KAZAKHSTAN - Industry
General Manager Central Asia, Imperial Tobacco
Richard Parratt started his career at Imperial Tobacco in 1995 as a sales representative. In July 2013 he became General Manager for Central Asia, where he is responsible for the markets of Kazakhstan, Kyrgyzstan, Uzbekistan, Turkmenistan, Tajikistan, and Mongolia.
For the region, Kazakhstan is a sizeable tobacco market, but from a global perspective, it not the biggest. Imperial Tobacco is represented in about 160 different countries. Kazakhstan is a growing market for us. We recently reached a record market share of 9.3%, and have been growing for the last three years.
Tobacco consumers are very similar no matter where you go in the world. A consumer buys a pack of cigarettes, smokes it, and then goes back to the store and buys another one. But there are differences as well. In Kazakhstan, around 86% of smokers consume reduced-strength products. In Western Europe and other places, a lot of people smoke full-flavor products. Also, the Kazakhstani culture is different; people like to dress well, especially women. There is a bit of a showoff culture and people like to show what they’re doing. This tendency relates to every FMCG company because consumption is a statement here. People put their car keys on the table next to their bags, and so on. These things are noticed, and they send a message. I try to build my organization around understanding why adult consumers choose and how they make their choices. We don’t do anything to encourage non-smokers to start smoking or to prevent smokers from quitting. As a business we compete to ensure that adult smokers choose our brands over those of the competition.
We have a very focused portfolio. It’s basically Davidoff, West, and Imperial Classic. The larger the portfolio, the more complicated the strategy. It is much easier to run a focused portfolio. We separate our bands into strike SKUs and secondary. The strike SKUs are the ones that are everywhere. These are products that mass market and the secondary ones are more niche.
The challenges that we face are no different from those in any other country. I have worked in Spain, Russia, Belarus, Macedonia, Kosovo, Albania, the UK, and more. FMCG is all the same—you make a product, sell a product, get it to a consumer point of sale, and the consumer buys it. We are a tobacco company, so there are challenges inherent to our sector to which we strictly adhere. As a company, we then find where the opportunity lies within the legal framework, and make that our focus.
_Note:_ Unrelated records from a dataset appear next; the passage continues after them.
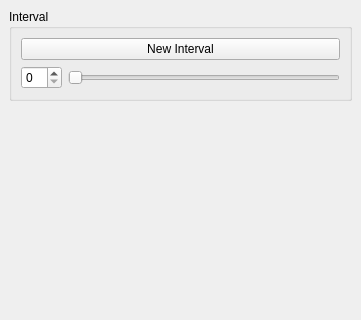
wuzhuobin/MITK-Project, file Apps/SR/view/CasePlanningWidget.ui: the form before one commit; both pictures show x 0 to 361 and y 0 to 320 of the 361 by 679 pixel window.
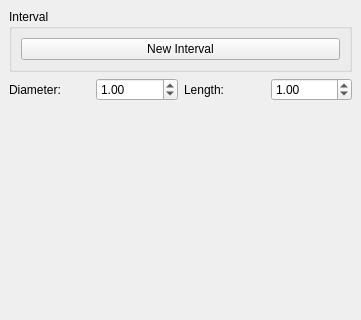
The form after the commit. The open tabs and pages were chosen to show the change.

Commit message: Update interval to use cylinder instead

```diff
--- a/Apps/SR/view/CasePlanningWidget.ui
+++ b/Apps/SR/view/CasePlanningWidget.ui
@@ -28,7 +28,7 @@
    </layout>
   </widget>
   <widget class="QWidget" name="screwPlanning">
-   <layout class="QVBoxLayout" name="verticalLayout_3">
+   <layout class="QVBoxLayout" name="verticalLayout_9">
     <item>
      <widget class="QGroupBox" name="groupBoxScrews">
       <property name="title">
@@ -193,13 +193,13 @@
    </layout>
   </widget>
   <widget class="QWidget" name="intervalPlanning">
-   <layout class="QVBoxLayout" name="verticalLayout_9">
+   <layout class="QVBoxLayout" name="verticalLayout_8">
     <item>
      <widget class="QGroupBox" name="groupBoxIntervals">
       <property name="title">
        <string>Interval</string>
       </property>
-      <layout class="QVBoxLayout" name="verticalLayout_8">
+      <layout class="QVBoxLayout" name="verticalLayout_3">
        <item>
         <widget class="QPushButton" name="pushButtonIntervalNew">
          <property name="text">
@@ -207,23 +207,41 @@
          </property>
         </widget>
        </item>
-       <item>
-        <layout class="QHBoxLayout" name="horizontalLayout_3">
-         <item>
-          <widget class="QSpinBox" name="spinBoxIntervalSize"/>
-         </item>
-         <item>
-          <widget class="QSlider" name="horizontalSliderIntervalSize">
-           <property name="orientation">
-            <enum>Qt::Horizontal</enum>
-           </property>
-          </widget>
-         </item>
-        </layout>
-       </item>
       </layout>
      </widget>
     </item>
+    <item>
+     <layout class="QHBoxLayout" name="horizontalLayout_7">
+      <item>
+       <widget class="QLabel" name="label_5">
+        <property name="text">
+         <string>Diameter:</string>
+        </property>
+       </widget>
+      </item>
+      <item>
+       <widget class="QDoubleSpinBox" name="doubleSpinBoxIntervalDiameter">
+        <property name="value">
+         <double>1.000000000000000</double>
+        </property>
+       </widget>
+      </item>
+      <item>
+       <widget class="QLabel" name="label_6">
+        <property name="text">
+         <string>Length:</string>
+        </property>
+       </widget>
+      </item>
+      <item>
+       <widget class="QDoubleSpinBox" name="doubleSpinBoxIntervalLength">
+        <property name="value">
+         <double>1.000000000000000</double>
+        </property>
+       </widget>
+      </item>
+     </layout>
+    </item>
     <item>
      <spacer name="verticalSpacer_4">
       <property name="orientation">
```
Left out of the diff: 30 changed lines with no effect on the pictures. The commit also changes 10 other files.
Recruitment is always a challenge. Right now the only position that we are recruiting from abroad is our intelligence manager, and he is tasked with developing local talent here in our organization. About seven or eight expatriates have left and been replaced by local talent since I have been here. I have tried to grow people from within the organization, give them the opportunity, and nurture them to build some sustainability. I want to recruit people not for the job they are doing, but for the job they can do in three to five years’ time. I always recruit people who challenge me on the basis of intelligence as this pushes me to increase my performance. We run a very open and non-hierarchical organization. I enjoy the people coming in and giving me their point of view as long as they are doing it in the right way. This relationship allows employees to actively contribute. Anyone can come and bring ideas. There is an open-door policy. We especially try to involve the more junior members of the organization.
© The Business Year – February 2015